Statements about qualifying remarks and values and preferences are integral parts of the recommendations and are meant to facilitate accurate interpretation of the guideline. These should never be omitted when quoting or translating recommendations from this guideline. Recommendations in this guideline are categorized according to the Grading of Recommendations Assessment, Development and Evaluation (GRADE) system as strong or weak recommendations. [15–17]
Strong recommendations indicate that all or almost all fully informed patients would choose the recommended course of action, and indicate to clinicians that the recommendation is appropriate for all or almost all individuals. Strong recommendations represent candidates for quality of care criteria or performance indicators.
Weak recommendations indicate that the majority of informed patients would choose the suggested course of action, but an appreciable minority would not. With weak recommendations, clinicians should recognize that different choices will be appropriate for individual patients, and they should help patients arrive at a decision consistent with their values and preferences. Weak recommendations should not be used as a basis for standards of practice (other than to mandate shared decision-making).
The guideline also contains best practice statements and clinical expert guidance, which are distinct from recommendations that have been formally categorized using GRADE. Good practice statements represent common-sense practice, are supported by indirect evidence, and are associated with assumed large net benefit. Clinical expert guidance provides direction in areas for which there is either no published evidence or insufficient evidence to justify a formal recommendation. These do not have the force of either recommendations that have been categorized using GRADE or good practice statements.
Reviewers from the evidence synthesis team assessed the risk of bias from randomized trials using a modified Cochrane risk of bias instrument,  and from observational studies using criteria from the Users’ Guides to the Medical Literature,  including representativeness of the study population, validity of exposure and outcome assessment, loss to follow-up and whether predictive models were optimally adjusted.
Values and preferences
To complement the research findings and to guide the guideline panel’s recommendations, the steering committee developed a values and preferences statement. This statement was informed by a systematic review of the literature of patient values and preferences for opioid therapy, and through discussions with the patient advisory committee (Appendix 2).
Development of recommendations
The guideline includes three categories of guidance: recommendations (supported by evidence from randomized controlled trials or observational studies), good practice statements (supported by indirect evidence), and expert guidance (supported by little or no published evidence).

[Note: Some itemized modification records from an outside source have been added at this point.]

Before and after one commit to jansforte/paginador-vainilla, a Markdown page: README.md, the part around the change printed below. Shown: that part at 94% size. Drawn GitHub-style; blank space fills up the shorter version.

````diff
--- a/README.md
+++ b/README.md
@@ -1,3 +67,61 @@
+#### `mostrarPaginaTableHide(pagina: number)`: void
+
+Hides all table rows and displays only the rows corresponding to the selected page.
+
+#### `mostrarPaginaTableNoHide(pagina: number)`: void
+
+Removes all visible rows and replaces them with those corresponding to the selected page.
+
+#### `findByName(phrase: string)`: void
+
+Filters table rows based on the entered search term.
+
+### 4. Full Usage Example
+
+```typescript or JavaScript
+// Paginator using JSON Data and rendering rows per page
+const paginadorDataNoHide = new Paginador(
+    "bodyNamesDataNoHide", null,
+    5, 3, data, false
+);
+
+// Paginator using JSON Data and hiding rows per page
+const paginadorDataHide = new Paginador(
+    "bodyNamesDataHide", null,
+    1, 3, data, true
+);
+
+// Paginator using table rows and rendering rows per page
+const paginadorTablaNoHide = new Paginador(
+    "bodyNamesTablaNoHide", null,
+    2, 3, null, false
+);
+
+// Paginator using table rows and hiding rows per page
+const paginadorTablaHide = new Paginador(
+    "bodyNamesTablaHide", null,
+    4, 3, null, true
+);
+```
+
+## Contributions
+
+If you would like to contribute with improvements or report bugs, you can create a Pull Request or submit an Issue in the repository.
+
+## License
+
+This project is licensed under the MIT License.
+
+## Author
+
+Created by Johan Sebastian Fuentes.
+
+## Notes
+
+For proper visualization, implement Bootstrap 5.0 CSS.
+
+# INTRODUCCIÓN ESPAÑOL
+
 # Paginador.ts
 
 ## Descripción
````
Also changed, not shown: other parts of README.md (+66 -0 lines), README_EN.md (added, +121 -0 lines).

We applied the GRADE system to move from evidence to recommendations. [25, 26] Our guideline panel and clinical expert committee attended an in-person meeting on Jan. 5, 2017, as did representatives from Health Canada. The primary purpose was to discuss issues for which there was no — or very limited — research evidence in order to develop clinical expert guidance. These included restrictions with respect to the quantity of opioids prescribed, use of immediate- versus controlled-release opioids, coprescribing of sedatives, management of opioid-induced sleep apnea or hypogonadism, and strategies for mitigating risk (i.e., treatment agreements, urine drug screening, tamper-resistant formulations, fentanyl patch exchange and coprescribing of naloxone).
Members of the guideline panel, along with two Health Canada observers, attended a second in-person meeting on Jan. 6, 2017. Panellists reviewed relevant evidence for each recommendation and used anonymous, online voting software (https://ietd.epistemonikos.org) to select their recommendation: strong in favour, weak in favour, weak against, or strong against. We required endorsement by 80% of panel members for acceptance of a recommendation.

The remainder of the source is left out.